Soft light floated through the windows and beyond colored curtains as dust played in the late morning glow. Used baby bottles lay drying in an organic heap on the kitchen counter while San Francisco local, Jennifer Moran, juggled a swaddled newborn in one hand, coffee in another. The dose of caffeine reminded her of the never-ending stream of new emails awaiting her refracted attention.
Perhaps if Newton’s first law of physics hadn’t been right, Jennifer would have had her baby years ago, years before she had so many objects in motion. It would have happened before receiving her doula training and working with expectant mothers, before starting her own company, before the constant flood of emails and texts. She would have happily raised her child in the city, while working part-time as a young, energetic parent. But nature has a way of disrupting plans and thwarting dreams. Despite long, anxious years of trying to conceive, Jennifer and her husband Alan gave up and forged ahead with their professional careers. If a child was going to come into her life, the stars would have to align.

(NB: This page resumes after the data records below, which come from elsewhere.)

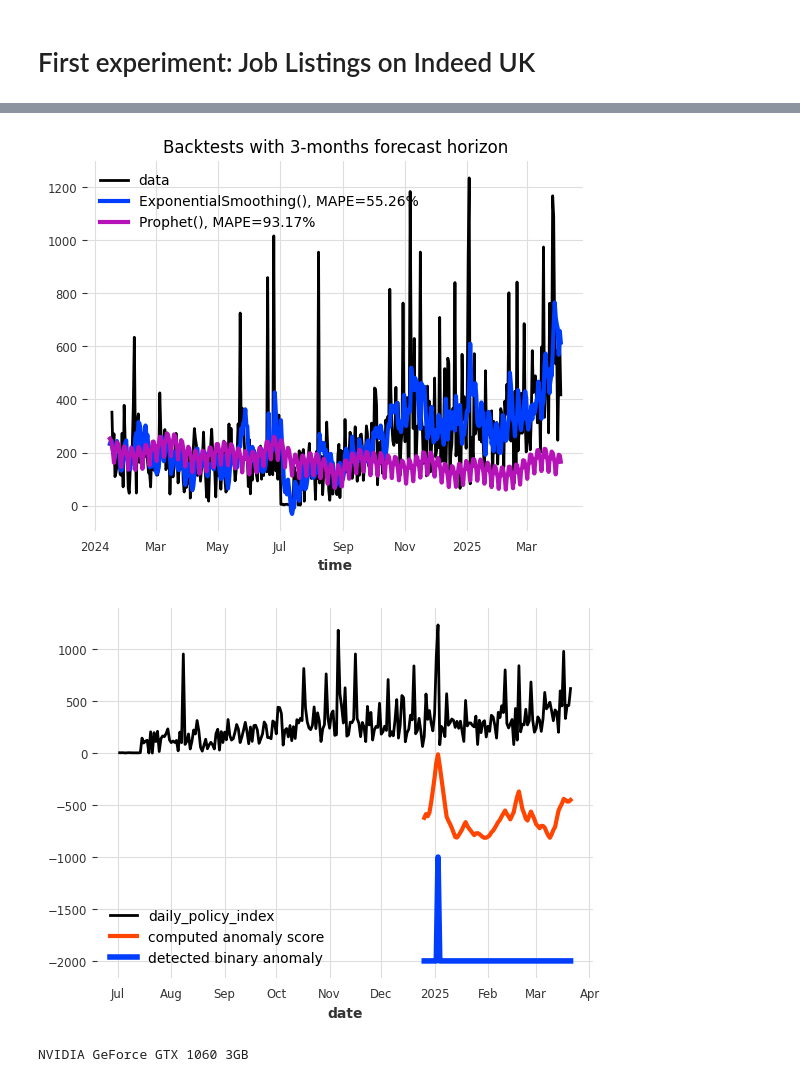
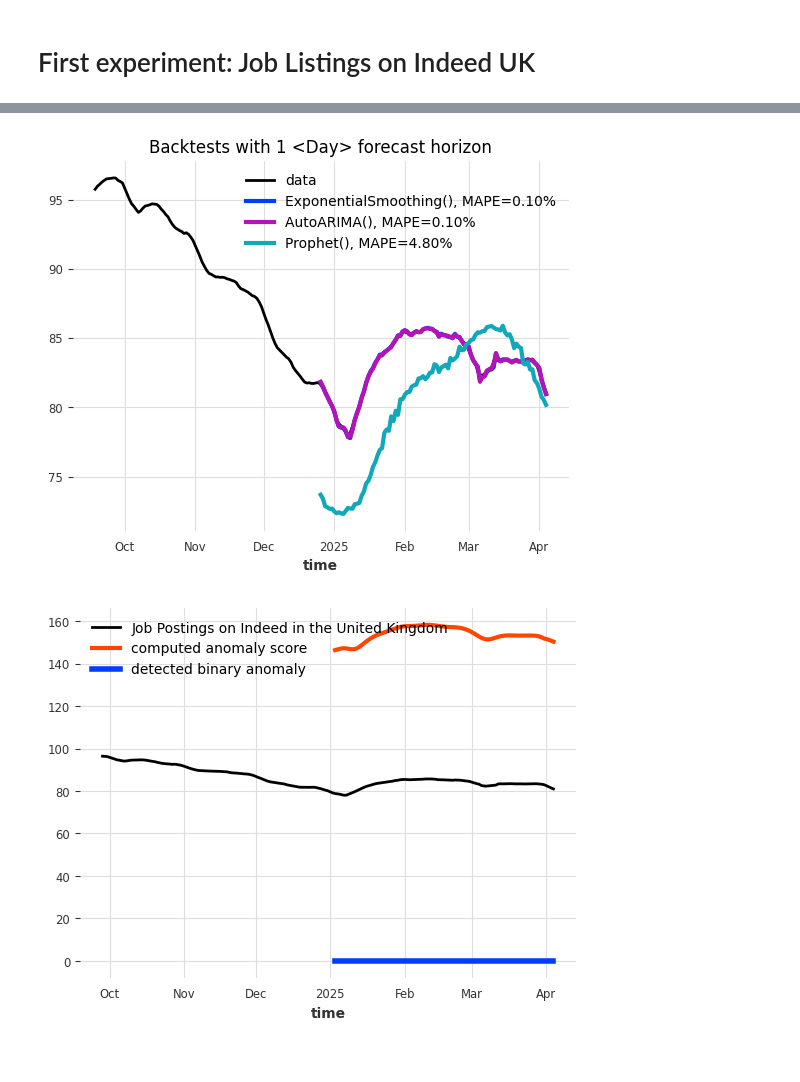
Before and after one commit to GothamAnalytics-7/ASTP, a Jupyter notebook: notebooks/ASTP_Parte2_ClassicModels.ipynb, the cells around one changed output, grey strips where cells are left out. Saved outputs shown, nothing was run; the diff lists cells and outputs as text; code cells hidden in the pictures.

Commit message:
limpa modelos

```diff
--- a/notebooks/ASTP_Parte2_ClassicModels.ipynb
+++ b/notebooks/ASTP_Parte2_ClassicModels.ipynb
@@ -66,7 +79,10 @@ data_ts = [TimeSeries.from_series(series) for series in data]
 # %%
-series = data_ts[5]
+series = data_ts[0]
+# %%
+splitting = 0.95
+visualizing = 0.9
 # %%
-train, val = series.split_before(pd.Timestamp('20250101'))
+train, val = series.split_before(splitting)
 # %%
 from darts.models import ExponentialSmoothing
 
@@ -87,7 +103,7 @@ plt.show()
 # %%
-from darts.models import AutoARIMA
+from darts.models import StatsForecastAutoARIMA
 
-model_aarima = AutoARIMA()
+model_aarima = StatsForecastAutoARIMA()
 model_aarima.fit(train)
 prediction_aarima = model_aarima.predict(len(val))
 # %%
@@ -129,13 +148,13 @@ backtests = [model.historical_forecasts(
 # %%
 from darts.metrics import mape
 
-series.tail(int(len(series)/20)).plot(label='data')
+series.drop_before(len(series) - 2 * points_to_test).plot(label='data')
 for i, m in enumerate(models):
     err = mape(backtests[i], series)
     backtests[i].plot(lw=3, label='{}, MAPE={:.2f}%'.format(m, err))
 
-plt.title('Backtests with 3-months forecast horizon')
+plt.title(f'Backtests with {horizon} {series.freq} forecast horizon')
 plt.legend()
 plt.show()
 # %% [output]
-[figure, old version]
+[figure, new version]
@@ -152,15 +174,9 @@ detector = QuantileDetector(high_quantile=0.99)
 detector.fit(scorer.score(train))
 binary_anom = detector.detect(anom_score)
 # %%
-data_ts[5].drop_before(pd.Timestamp(2024, 7, 1)).plot()
-(anom_score - 1000).plot(label="computed anomaly score", c="orangered", lw=3)
-(binary_anom * 1000 - 2000).plot(label="detected binary anomaly", lw=4)
+series.drop_before(visualizing).plot()
+(anom_score + 1.5 * max(series.drop_before(visualizing))).plot(label="computed anomaly score", c="orangered", lw=3)
+(binary_anom * .5 * max(series.drop_before(visualizing))).plot(label="detected binary anomaly", lw=4)
 plt.show()
 # %% [output]
-[figure, old version]
+[figure, new version]
-# %%
-import torch
-for i in range(torch.cuda.device_count()):
-   print(torch.cuda.get_device_properties(i).name)
-# %% [output]
-NVIDIA GeForce GTX 1060 3GB
```
Also changed, not shown: parts of 12 cells of this notebook, 3 other files.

Laura Gongwer may be on maternity leave, but her command of the front desk operations is impressive. Simultaneously she answers the telephone, files a pile of pink papers, and shuts a drawer with an extended leg like a seasoned acrobat. It’s apparent she’s proud of this job with benefits she secured in a parking lot after some friendly banter with the chiropractor who owns the practice. His gut instinct combined with her unapologetic humor and drive put her in the right place at the right time. A confessed optimist, good things just seemed to happen.
Even when the unexpected news came, her optimistic outlook silenced all the doubters. A baby, three months along, was growing inside her. Immediately she knew that baby would not stay hers for long. She would carry it to full term, yes, but the baby belonged to another family, and it was her responsibility to find that family and connect the dots.
Jennifer is back at her desk attempting to work as she adjusts her daughter’s wrap to settle the squirming infant on her chest. Papers from the adoption agency spray across the table mixed with yesterdays mail and morning breakfast crumbs. It’s a scene of chaos veteran parents know well and one Jennifer and Alan are just beginning to understand.
She pulls away from her inbox in time for another feeding as her baby begins to squirm and stretch. She warms the formula but can’t calm the screams coming from the infant’s rooting lips, for there is no breast that can offer her the succor she seeks. It’s a cruel daily reminder of what nature couldn’t provide.
With the warm bottle in one hand, Jennifer attempts to soothe the writhing infant who is just a few days old and hasn’t completely accepted the rubber nipple yet. She continues to wail and squirm until the warm liquid touches her tongue and offers sweet relief. Jennifer breathes in deeply and exhales slowly, seeking a place of internal refuge.
Resisting the urge to organize a few items on the desk her temp has relocated, Laura slips away to a back room, assuming position of patient. Laying on the adjustment table, eyes closed, breathing deeply, she surrenders control as the doctor works his magic. Giving birth without
medication or hospital care weeks earlier allowed her the freedom to own her decisions, embrace her pain, and to invite joy into her new life. A realignment on her path to peace. --------------
Jennifer’s eyes are tired and often drift to open space while feeding the baby in her arms. But there’s something behind the weary expressions that suggest hope for the future: a future together. A family. A new family that includes her helpless newborn at the center, parents Jennifer and Alan on one side, birth parents on the other. It’s a modern family.
Laura cracks a joke and playfully grabs her boyfriend and baby daddy by the elbow. They’re smiling and reveling in the endorphins from a rigorous hike in the Bay Area’s green hills. The couple banters, laughs, and starts talking about the future and their options. Because of Jennifer and Alan, there are options. Lots of them. Laura knows her daughter is taken care of, loved, and will be looked after for many years to come. Laura’s eyes sparkle in the afternoon sun as she skips down the switchbacks. Family first, she says. Always family.